TASK INSTRUCTIONS - Filter the listing below down to the lines with the word "container" and copy those.

RECORDS FOR THIS TASK -
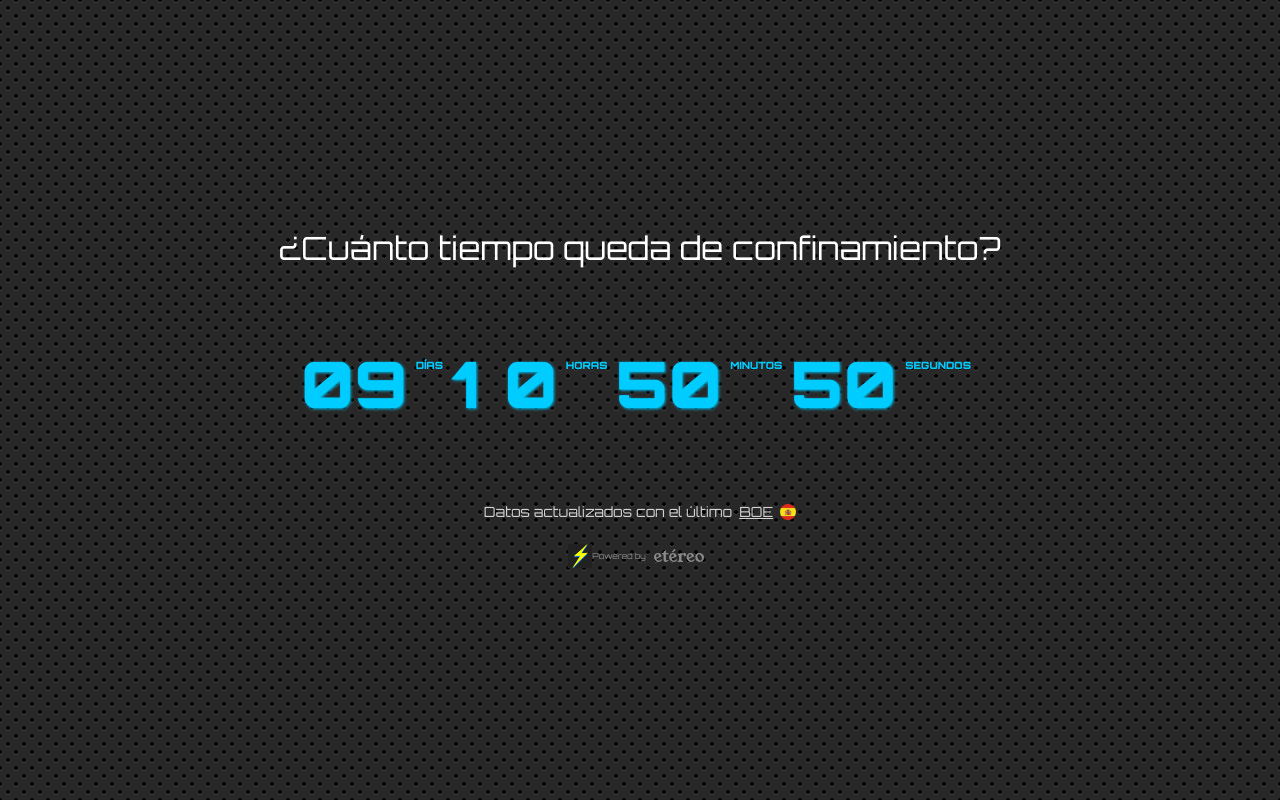
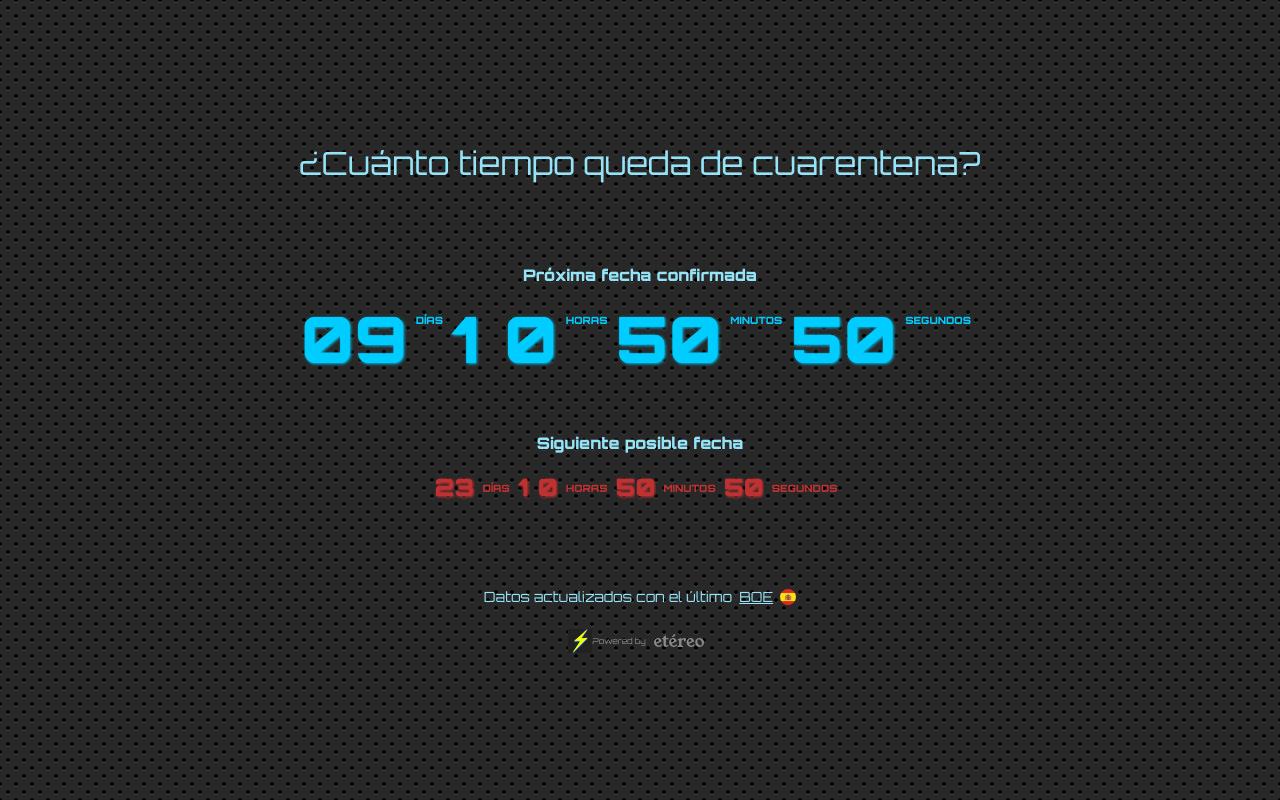
Before and after one commit to dieguezz/covid-countdown-spain, a React (Create React App) app: page / in a window 1280 px wide. Built offline with nearby package versions, Linux system fonts and the light colour scheme.

Commit message:
:tada: add secondary date

```diff
--- a/public/index.html
+++ b/public/index.html
@@ -7,7 +7,7 @@
     <meta name="theme-color" content="#00ccff" />
     <meta
       name="description"
-      content="Web site created using create-react-app"
+      content="Tiempo restante para el confinamiento en España"
     />
     <link rel="apple-touch-icon" href="%PUBLIC_URL%/logo192.png" />
     <!--
@@ -24,7 +24,7 @@
       work correctly both with client-side routing and a non-root public URL.
       Learn how to configure a non-root public URL by running `npm run build`.
     -->
-    <title>React App</title>
+    <title>Confinados</title>
   </head>
   <body>
     <noscript>You need to enable JavaScript to run this app.</noscript>
--- a/src/App.js
+++ b/src/App.js
@@ -14,8 +14,12 @@ import { CSSPlugin } from "gsap/CSSPlugin";
 
 gsap.registerPlugin(CSSPlugin);
 
+const endDate1 = new Date(2020, 3, 26);
+const endDate2 = new Date(2020, 4, 10);
+
 function useWindowSize() {
   const isClient = typeof window === "object";
+
   function getSize() {
     return {
       width: isClient ? window.innerWidth : undefined,
@@ -41,17 +45,17 @@ function useWindowSize() {
   return windowSize;
 }
 
-function ClockNumber({ name, value, isMobile }) {
+function ClockNumber({ name, value, isSmall }) {
   const tl = TweenLite;
   const numbers = Array.from(new Array(10)).map((i, idx) => idx);
   const [translate, setTranslate] = useState(tl.to({}, 1, { paused: true }));
   let el = useRef(null);
-  const baseHeight = isMobile ? 24 : 64;
+  const baseHeight = isSmall ? 24 : 64;
   useLayoutEffect(() => {
     setTranslate(
       tl.to(el.current, 0.1, { y: (value && value * baseHeight * -1) || 0 })
     );
-  }, [value, isMobile, baseHeight]);
+  }, [value, isSmall, baseHeight, tl]);
 
   return (
     <div className="item">
@@ -66,46 +70,7 @@ function ClockNumber({ name, value, isMobile }) {
   );
 }
 
-function App() {
-  const windowSize = useWindowSize();
-
-  const [isMobile, setIsMobile] = useState(windowSize.width < 768);
-  useEffect(() => {
-    if (windowSize.width < 768) {
-      if (!isMobile) {
-        setIsMobile(true);
-      }
-    } else {
-      if (isMobile) {
-        setIsMobile(false);
-      }
-    }
-  }, [windowSize.width, isMobile]);
-
-  const [timer, setTimer] = useState({
-    days: "0",
-    hours: "0",
-    minutes: "0",
-    seconds: "0",
-    miliseconds: "0",
-  });
-
-  useLayoutEffect(() => {
-    setInterval(() => {
-      const difference = Math.abs(new Date(2020, 3, 26) - new Date());
-      setTimer((timer) => ({
-        days: Math.ceil(difference / (1000 * 60 * 60 * 24)).toString(),
-        hours: Math.floor(
-          (difference % (1000 * 60 * 60 * 24)) / (1000 * 60 * 60).toString()
-        ).toString(),
-        minutes: Math.floor(
-          (difference % (1000 * 60 * 60)) / (1000 * 60)
-        ).toString(),
-        seconds: Math.floor((difference % (1000 * 60)) / 1000).toString(),
-      }));
-    }, 1000);
-  }, []);
-
+function CountDown({ isSmall, title, timer, className }) {
   const count = useMemo(
     () => ({
       d0: timer.days.length > 1 ? timer.days.charAt(0) : 0,
@@ -126,55 +91,121 @@ function App() {
     }),
     [timer]
   );
-
   return (
-    <div className="content">
-      <h1>¿Cuánto tiempo queda de confinamiento?</h1>
-      <div className="timer">
+    <div className="countdown">
+      <h2>{title}</h2>
+      <div className={`timer ${(className && className) || ""}`}>
         <div>
           <div className="number-wrapper">
-            <ClockNumber isMobile={isMobile} name="days-0" value={count.d0} />
-            <ClockNumber isMobile={isMobile} name="days-1" value={count.d1} />
+            <ClockNumber isSmall={isSmall} name="days-0" value={count.d0} />
+            <ClockNumber isSmall={isSmall} name="days-1" value={count.d1} />
           </div>
           <div className="text">Días</div>
         </div>
         <div>
           <div className="number-wrapper">
-            <ClockNumber isMobile={isMobile} name="hours-0" value={count.h0} />
-            <ClockNumber isMobile={isMobile} name="hours-1" value={count.h1} />
+            <ClockNumber isSmall={isSmall} name="hours-0" value={count.h0} />
+            <ClockNumber isSmall={isSmall} name="hours-1" value={count.h1} />
           </div>
           <div className="text">Horas</div>
         </div>
         <div>
           <div className="number-wrapper">
-            <ClockNumber
-              isMobile={isMobile}
-              name="minutes-0"
-              value={count.m0}
-            />
-            <ClockNumber
-              isMobile={isMobile}
-              name="minutes-1"
-              value={count.m1}
-            />
+            <ClockNumber isSmall={isSmall} name="minutes-0" value={count.m0} />
+            <ClockNumber isSmall={isSmall} name="minutes-1" value={count.m1} />
           </div>
           <div className="text">Minutos</div>
         </div>
         <div>
           <div className="number-wrapper">
-            <ClockNumber
-              isMobile={isMobile}
-              name="seconds-0"
-              value={count.s0}
-            />
-            <ClockNumber
-              isMobile={isMobile}
-              name="seconds-1"
-              value={count.s1}
-            />
+            <ClockNumber isSmall={isSmall} name="seconds-0" value={count.s0} />
+            <ClockNumber isSmall={isSmall} name="seconds-1" value={count.s1} />
           </div>
           <div className="text">Segundos</div>
         </div>
+      </div>
+    </div>
+  );
+}
+
+function App() {
+  const windowSize = useWindowSize();
+  const [timer, setTimer] = useState([
+    {
+      days: "0",
+      hours: "0",
+      minutes: "0",
+      seconds: "0",
+      miliseconds: "0",
+    },
+    {
+      days: "0",
+      hours: "0",
+      minutes: "0",
+      seconds: "0",
+      miliseconds: "0",
+    },
+  ]);
+
+  useLayoutEffect(() => {
+    setInterval(() => {
+      const difference1 = Math.abs(endDate1 - new Date());
+      const difference2 = Math.abs(endDate2 - new Date());
+      setTimer((timer) => [
+        {
+          days: Math.ceil(difference1 / (1000 * 60 * 60 * 24)).toString(),
+          hours: Math.floor(
+            (difference1 % (1000 * 60 * 60 * 24)) / (1000 * 60 * 60).toString()
+          ).toString(),
+          minutes: Math.floor(
+            (difference1 % (1000 * 60 * 60)) / (1000 * 60)
+          ).toString(),
+          seconds: Math.floor((difference1 % (1000 * 60)) / 1000).toString(),
+        },
+        {
+          days: Math.ceil(difference2 / (1000 * 60 * 60 * 24)).toString(),
+          hours: Math.floor(
+            (difference2 % (1000 * 60 * 60 * 24)) / (1000 * 60 * 60).toString()
+          ).toString(),
+          minutes: Math.floor(
+            (difference2 % (1000 * 60 * 60)) / (1000 * 60)
+          ).toString(),
+          seconds: Math.floor((difference2 % (1000 * 60)) / 1000).toString(),
+        },
+      ]);
+    }, 1000);
+  }, []);
+
+  const [isSmall, setisSmall] = useState(windowSize.width < 768);
+  useEffect(() => {
+    if (windowSize.width < 768) {
+      if (!isSmall) {
+        setisSmall(true);
+      }
+    } else {
+      if (isSmall) {
+        setisSmall(false);
+      }
+    }
+  }, [windowSize.width, isSmall]);
+
+  return (
+    <div className="content">
+      <h1>¿Cuánto tiempo queda de cuarentena?</h1>
+      <div className="container">
+        <CountDown
+          title="Próxima fecha confirmada"
+          isSmall={isSmall}
+          end={endDate1}
+          timer={timer[0]}
+        ></CountDown>
+        <CountDown
+          className="small red"
+          isSmall
+          title="Siguiente posible fecha"
+          end={endDate2}
+          timer={timer[1]}
+        ></CountDown>
       </div>
       <p>
         Datos actualizados con el último{" "}
--- a/src/index.css
+++ b/src/index.css
@@ -135,22 +135,29 @@ table {
   text-shadow: 1px 1px 3px #00bdec;
 }
 
+.red .number {
+  text-shadow: 1px 1px 3px #c03232;
+}
+
 .timer {
   display: flex;
   font-weight: bolder;
   align-self: center;
   justify-self: center;
-  margin: 64px 0;
 }
+
+.countdown {
+  margin: 32px 0;
+}
+
 body {
   font-family: "Orbitron", sans-serif;
-  background:
-radial-gradient(black 15%, transparent 16%) 0 0,
-radial-gradient(black 15%, transparent 16%) 8px 8px,
-radial-gradient(rgba(255,255,255,.1) 15%, transparent 20%) 0 1px,
-radial-gradient(rgba(255,255,255,.1) 15%, transparent 20%) 8px 9px;
-background-color:#282828;
-background-size:16px 16px;
+  background: radial-gradient(black 15%, transparent 16%) 0 0,
+    radial-gradient(black 15%, transparent 16%) 8px 8px,
+    radial-gradient(rgba(255, 255, 255, 0.1) 15%, transparent 20%) 0 1px,
+    radial-gradient(rgba(255, 255, 255, 0.1) 15%, transparent 20%) 8px 9px;
+  background-color: #282828;
+  background-size: 16px 16px;
 }
 .item {
   max-height: 64px;
@@ -186,15 +193,35 @@ background-size:16px 16px;
   padding: 0 24px;
 }
 
+.container {
+  margin: 32px 0;
+  display: flex;
+  flex-direction: column;
+  justify-content: center;
+  align-items: center;
+}
+
+.red  * {
+  color: #c03232;
+}
+
 h1 {
   margin-bottom: 24px;
-  color: white;
+  color: #95e3f7;
   font-size: 32px;
   text-align: center;
 }
 
+h2 {
+  color: #95e3f7;
+  width: 100%;
+  margin-bottom: 24px;
+  font-weight: bolder;
+  text-align: center;
+}
+
 p {
-  color: #d2d2d2;
+  color: #95e3f7;
   font-size: 14px;
   margin-top: 24px;
   display: flex;
@@ -210,7 +237,7 @@ p:last-child {
 
 a {
   padding: 0 0.5em;
-  color: #d2d2d2;
+  color: #95e3f7;
 }
 
 .flag {
@@ -227,6 +254,15 @@ svg {
   padding: 0 4px;
 }
 
+.small .item {
+  max-height: 24px;
+  height: 24px;
+}
+
+.small .number {
+  font-size: 24px;
+}
+
 @media (max-width: 768px) {
   .item {
     max-height: 24px;
@@ -240,7 +276,6 @@ svg {
     position: absolute;
     top: -24px;
     left: 0px;
-
   }
   .timer > div {
     padding: 0 16px;
```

RESULT BELOW -
+      <div className="container">
+.container {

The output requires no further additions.